Last night, I managed to keep an eye mainly to the beginners and give the advanced students tasks and exercises to do, which they could do happily by themselves. For example, I got them to pair off and go through the five sword drills as stepped exercises. One would attack, one defend. They would go through the drill, 1, 1-2, 1-2-3, etc. Once through, they switch roles, repeat the exercise, then go on to the second drill. I gave them ten minutes. This was followed by a variant of the diagnostic pressure drill, with the exception that rather than being in pairs, I got them to go in threes, thus the defender has even more pressure to perform the drills. The person in the middle defends. The other two attack. The first attacks in first drill, the second in second drill, and so on. The attacks must come in fast enough so the middle person has no time to think, just react. If they didn't know the drill well enough, all they had to do was as much as they could remember, back up, turn around and immediately go to the next drill. No resets, no second chances. Once all five drills have been gone through, the positions are switched. The exercise keeps going until each one has defended twice.
As expected, there was some "slippage" in each drill, some people had problems with drill two, some drill four. So we had a look at drill two, tried to "fix" any obvious problems and then everyone paired off and went back to stepping drill 2. There was some discussion as to how to do the remedy. I showed one version which I could make work, but on hindsight, it wasn't 100% correct as I was covering in posta frontale and beating the incoming sword down with the result that I was lowering my sword tip too low (to horizontal or a little lower), similar to but not quite as low as in the rompere di punta. We have the instructions from the syllabus so I checked it out after training, including the youtube video of second drill.

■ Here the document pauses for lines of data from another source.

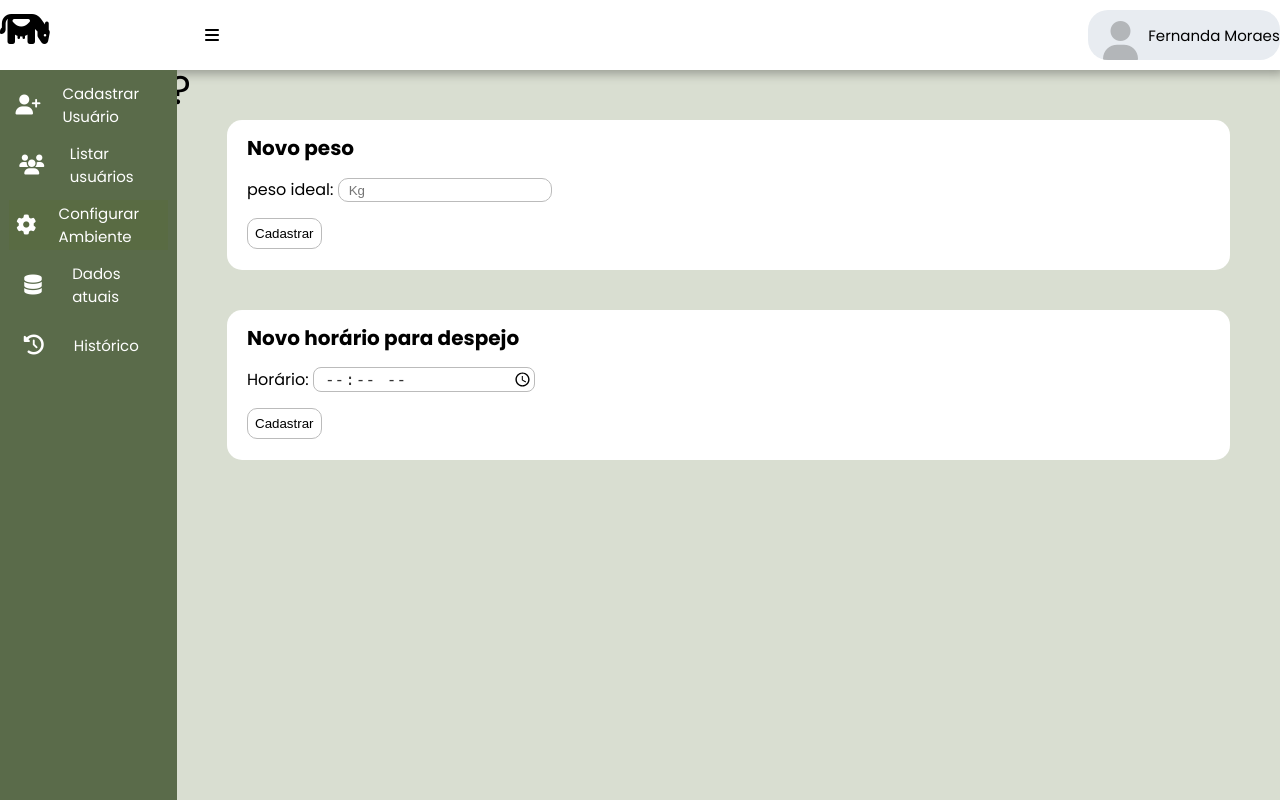
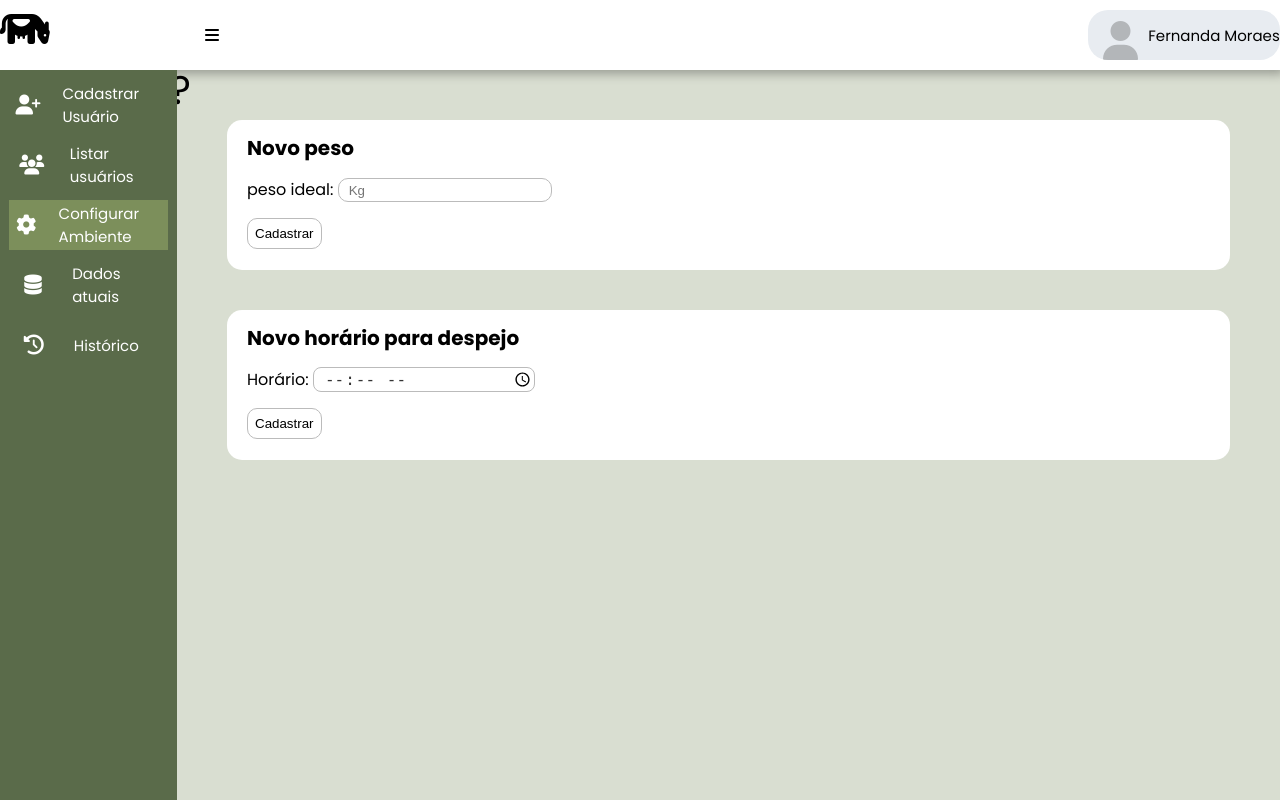
Before and after one commit to Missywp/Sites-das-Vacas, a Flask app: page /configAmbiente in a window 1280 px wide. Run offline with Flask 3, Linux system fonts and the light colour scheme.

Commit message:
Atualizado configAmbiente

```diff
--- a/static/css/configAmbiente.css
+++ b/static/css/configAmbiente.css
@@ -1,5 +1,5 @@
 .itensMenu3{
-    background-color: #556b2f3d;
+    background-color: #7c8f5b;
 }
 .configAmbientePeso{
     background-color: white;
@@ -8,7 +8,7 @@
     border-radius: 15px;
     display: flex;
     flex-direction: column;
-    padding-left: 20px;AAAAAA
+    padding-left: 20px;
 }
 .configAmbienteHr{
     background-color: white;
```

Here's a link to the drills in the SES syllabus:
and the youtube link: http://www.youtube.com/watch?v=pSuxiibmT7A
In the video, the defender clearly covers in posta frontale, with the point high and hands low. Looking at the video critically, I reckon the defender might have stepped more alla traversa and met the attacker's sword closer to mezza spada. Be that as it may, it's basic form is invaluable and cleared the issue up for me immediately. It's an interesting thought that even though the class had finished and I was surfing the net at home, the lesson still continues, as i still have to go through this in the next class to close the loop and stay consistent.